Quick Info Center
1. Should I do business as an entity or as a sole proprietor?
In this day of litigious mindsets, it’s always better to do business as a corporation or LLC (limited liability corporation) than as a sole proprietor. Both LLCs and corporations receive liability protection, shielding the owners from personal liability for claims against the company. The modest costs of filing and maintaining a LLC or corporation days also make them attractive to entrepreneurs.
2. What entity should I choose, LLC or corporation?
Every business is different, so it’s difficult to choose an entity without knowing the details of the situation. Basically, a corporation is a taxpaying entity under the Internal Revenue Code; a tax return must be prepared and filed on its behalf. An LLC is not a taxpaying entity, but a pass through entity that is taxed like a partnership. The profits and losses of the LLC are passed through to the owners as individuals for tax return purposes. Thus, LLCs are a hybrid between partnerships and corporations – they get the liability protection of corporations but they are taxed like a partnership. There are advantages to both entity structures that need to be considered before making a decision. Rob can advise you on which is likely to offer the most advantages to you and your particular business.
3. If I choose a LLC, am I stuck with a LLC forever?

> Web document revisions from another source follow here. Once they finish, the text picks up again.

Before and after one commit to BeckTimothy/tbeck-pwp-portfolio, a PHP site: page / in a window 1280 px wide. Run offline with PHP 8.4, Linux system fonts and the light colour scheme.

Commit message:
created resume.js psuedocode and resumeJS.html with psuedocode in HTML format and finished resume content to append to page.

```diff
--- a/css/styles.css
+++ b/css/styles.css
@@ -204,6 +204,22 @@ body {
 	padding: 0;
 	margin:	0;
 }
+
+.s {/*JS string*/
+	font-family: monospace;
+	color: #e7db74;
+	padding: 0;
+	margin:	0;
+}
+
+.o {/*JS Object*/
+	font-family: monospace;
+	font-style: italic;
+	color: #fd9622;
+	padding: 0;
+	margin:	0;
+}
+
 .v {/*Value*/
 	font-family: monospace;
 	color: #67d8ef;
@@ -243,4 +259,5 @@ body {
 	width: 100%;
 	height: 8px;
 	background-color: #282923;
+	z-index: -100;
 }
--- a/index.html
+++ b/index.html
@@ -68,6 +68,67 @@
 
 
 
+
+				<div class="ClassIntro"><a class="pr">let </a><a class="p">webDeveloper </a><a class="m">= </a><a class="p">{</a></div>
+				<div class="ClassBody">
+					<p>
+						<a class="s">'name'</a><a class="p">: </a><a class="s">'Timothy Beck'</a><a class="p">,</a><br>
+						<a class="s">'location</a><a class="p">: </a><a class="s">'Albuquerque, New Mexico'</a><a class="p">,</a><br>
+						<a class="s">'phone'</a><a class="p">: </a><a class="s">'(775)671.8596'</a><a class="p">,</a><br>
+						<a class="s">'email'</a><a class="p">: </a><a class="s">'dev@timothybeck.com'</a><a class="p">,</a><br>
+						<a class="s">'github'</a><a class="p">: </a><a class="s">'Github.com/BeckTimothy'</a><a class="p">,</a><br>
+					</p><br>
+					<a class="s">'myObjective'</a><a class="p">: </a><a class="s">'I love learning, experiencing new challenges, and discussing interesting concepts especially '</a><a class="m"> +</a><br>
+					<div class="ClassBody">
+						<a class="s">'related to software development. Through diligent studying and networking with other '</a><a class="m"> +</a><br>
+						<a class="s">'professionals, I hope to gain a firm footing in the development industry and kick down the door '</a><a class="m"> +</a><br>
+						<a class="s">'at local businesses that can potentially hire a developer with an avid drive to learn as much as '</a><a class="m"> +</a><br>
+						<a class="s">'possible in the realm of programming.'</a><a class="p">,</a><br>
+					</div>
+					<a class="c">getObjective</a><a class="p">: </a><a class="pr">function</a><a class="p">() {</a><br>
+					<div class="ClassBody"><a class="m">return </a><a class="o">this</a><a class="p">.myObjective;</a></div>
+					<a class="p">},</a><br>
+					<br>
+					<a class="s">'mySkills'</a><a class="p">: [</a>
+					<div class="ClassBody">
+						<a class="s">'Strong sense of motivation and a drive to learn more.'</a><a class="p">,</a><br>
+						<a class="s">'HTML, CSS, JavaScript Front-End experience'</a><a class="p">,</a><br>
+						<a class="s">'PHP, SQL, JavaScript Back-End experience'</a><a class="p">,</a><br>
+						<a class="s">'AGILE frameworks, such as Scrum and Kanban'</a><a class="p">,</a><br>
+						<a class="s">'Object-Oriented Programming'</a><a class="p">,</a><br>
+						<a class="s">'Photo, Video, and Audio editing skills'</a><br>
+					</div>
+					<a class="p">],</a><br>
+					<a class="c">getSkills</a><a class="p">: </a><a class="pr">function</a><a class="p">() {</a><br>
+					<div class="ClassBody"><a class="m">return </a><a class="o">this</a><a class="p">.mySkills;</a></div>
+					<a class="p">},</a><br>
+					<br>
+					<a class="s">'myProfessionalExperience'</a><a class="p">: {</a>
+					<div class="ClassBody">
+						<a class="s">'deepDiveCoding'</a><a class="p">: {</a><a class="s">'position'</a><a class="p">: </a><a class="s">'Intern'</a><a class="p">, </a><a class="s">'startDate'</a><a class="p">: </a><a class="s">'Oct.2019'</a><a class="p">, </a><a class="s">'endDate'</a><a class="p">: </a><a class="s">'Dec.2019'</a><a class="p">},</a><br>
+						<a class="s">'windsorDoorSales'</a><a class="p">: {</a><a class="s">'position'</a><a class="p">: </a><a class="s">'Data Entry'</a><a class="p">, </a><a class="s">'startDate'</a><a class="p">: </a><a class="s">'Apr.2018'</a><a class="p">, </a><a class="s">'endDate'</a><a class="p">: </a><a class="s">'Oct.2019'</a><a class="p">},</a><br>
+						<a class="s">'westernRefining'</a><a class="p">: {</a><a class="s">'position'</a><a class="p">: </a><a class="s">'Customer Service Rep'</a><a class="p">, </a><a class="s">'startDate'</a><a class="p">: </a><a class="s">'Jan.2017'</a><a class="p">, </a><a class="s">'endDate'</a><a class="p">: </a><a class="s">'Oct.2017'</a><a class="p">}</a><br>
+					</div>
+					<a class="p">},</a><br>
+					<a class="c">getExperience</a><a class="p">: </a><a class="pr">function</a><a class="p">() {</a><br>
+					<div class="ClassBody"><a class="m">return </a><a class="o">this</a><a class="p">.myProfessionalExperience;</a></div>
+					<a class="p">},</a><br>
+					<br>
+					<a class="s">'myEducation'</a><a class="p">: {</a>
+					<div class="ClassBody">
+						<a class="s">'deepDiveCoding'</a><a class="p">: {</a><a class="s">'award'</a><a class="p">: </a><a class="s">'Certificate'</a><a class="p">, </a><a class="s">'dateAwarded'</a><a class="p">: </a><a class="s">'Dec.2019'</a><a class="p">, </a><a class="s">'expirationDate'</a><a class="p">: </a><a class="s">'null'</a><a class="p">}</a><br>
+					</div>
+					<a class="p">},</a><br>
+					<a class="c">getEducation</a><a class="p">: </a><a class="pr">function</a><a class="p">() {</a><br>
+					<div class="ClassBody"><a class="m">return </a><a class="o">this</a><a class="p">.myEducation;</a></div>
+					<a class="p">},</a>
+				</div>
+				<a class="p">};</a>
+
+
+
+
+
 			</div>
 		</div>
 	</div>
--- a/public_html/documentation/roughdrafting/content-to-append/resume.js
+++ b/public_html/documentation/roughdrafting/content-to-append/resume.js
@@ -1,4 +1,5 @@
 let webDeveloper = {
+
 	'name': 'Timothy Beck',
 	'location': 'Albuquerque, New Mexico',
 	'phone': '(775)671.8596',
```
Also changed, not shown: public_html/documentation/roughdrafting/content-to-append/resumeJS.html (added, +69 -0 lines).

No, a LLC may be converted to a corporation at any time.
4. What is the difference between a “C” corporation and a “Sub S” corporation?

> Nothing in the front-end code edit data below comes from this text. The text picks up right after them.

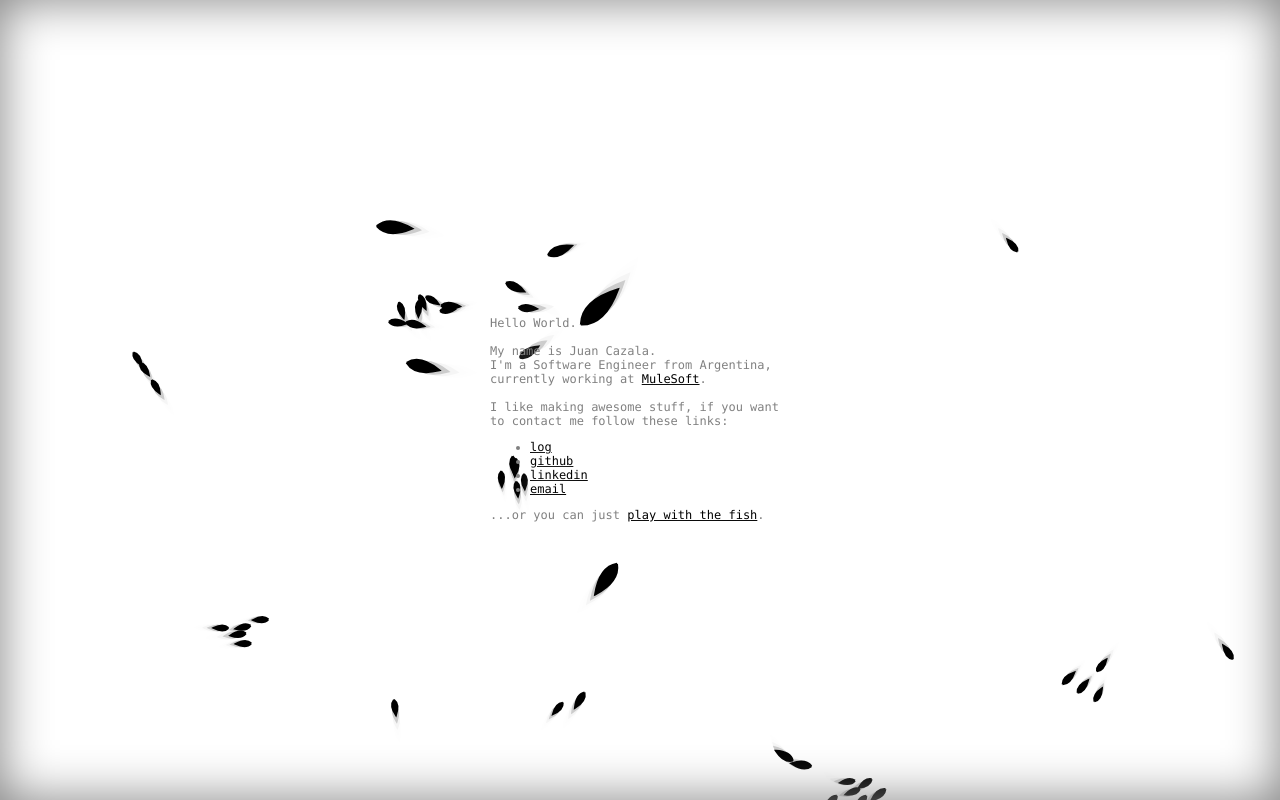
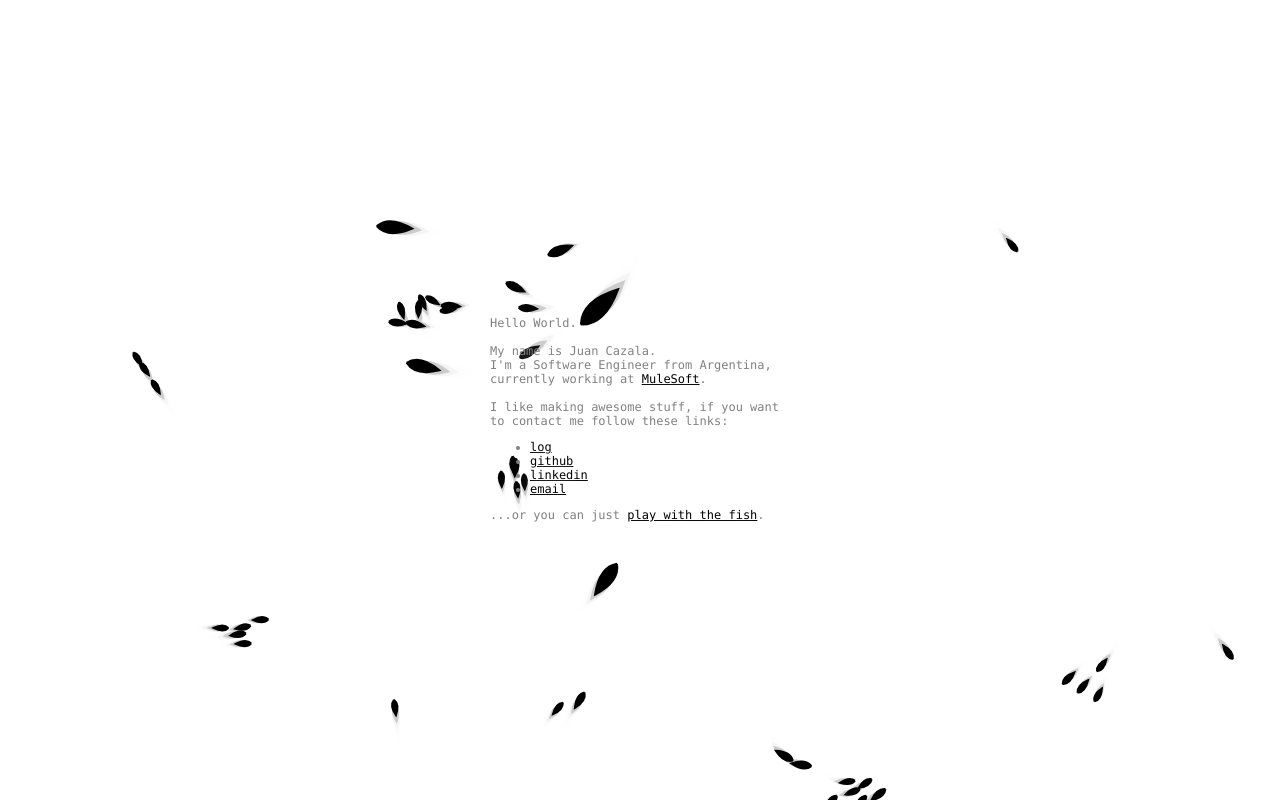
Before and after one commit to cazala/cazala.github.io, a plain HTML site: page index.html in a window 1280 px wide. Drawn offline with Linux system fonts and the light colour scheme.

Commit message:
Removed shadow

```diff
--- a/index.html
+++ b/index.html
@@ -39,17 +39,10 @@
 		color: black;
 	}
 
-	.shadow{
-		box-shadow: 0 0 50px gray inset;
-		width: 100%;
-		height: 100%;
-		position: absolute;
-	}
 	</style>
 
 </head>
 	<body style="width: 100%;height: 100%; margin: 0px;">
-		<div class='shadow'></div>
 		<div class="hello"><p>Hello World.<br><br> My name is Juan Cazala.<br>I'm a Software Engineer from Argentina, currently working at <a href='https://www.mulesoft.com'>MuleSoft</a>.<br><br>I like making awesome stuff, if you want to contact me follow these links:<p>
 			<ul>
         <li><a href='http://juancazala.com/log' target='blank'>log</a></li>
```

A “C” corporation is a typical for-profit corporation. A “Sub-S” corporation is a “C” corporation that has elected to be taxed similar to a pass through entity. However, Sub-S corporations have restrictions on their structure (e.g., only one class of stock is allowed, etc.) that might make their utilization difficult in certain situations.
5. Can I file an entity myself?
Yes, all states allow people to file entities directly through the state offices and/or engage a filing service to file the documents for them. But it is still important to get an attorney’s advice on choosing the right entity, and how to structure it to best suit the business and goals of the entrepreneur.
6. What is an operating agreement for LLCs?
An operating agreement is the governing management agreement for LLCs, although it is not filed with the state. Similar to a partnership agreement, it sets forth provisions on how the LLC will be governed, how much equity the owners have, how much money the owners are contributing to the company, etc. In a corporation, the same provisions would be found in the organizational minutes, the bylaws and potentially in a stock purchase agreement or buy sell agreement.
7. What documents will a bank need to open bank accounts for the business?
For an LLC or corporation, a bank will typically want a copy of your articles of incorporation or articles of organization, a federal tax identification number for the business and may want a copy of your operating agreement for a LLC.
8. How do I get a federal tax identification number for my business?
You can apply online at IRS.gov or have your CPA or attorney get it for you. There are questions on the application that you should discuss with your CPA or attorney before applying.
9. Can I write my own contracts?
It depends on how complicated the transaction. Some contracts require some fairly specific legalese and require the help of an attorney. However, for more basic agreements, our office sells different document packages to make the process of drafting certain documents and agreements easy. You may still want to run the draft document by an attorney before signing as an experienced attorney will bring up issues that you will never have considered. But, if you have the time and inclination, you can save money by writing the initial draft yourself.
10. What is your hourly billing rate?
Rob charges $325 per hour for his time, and the office charges $150 per hour for paralegal and staff time. Rob’s equivalent billing rate at a large law firm would be $450-$600 per hour, or $400 per hour at a mid-size law firm. Unlike other attorneys, Rob does not charge clients for short phone calls or emails.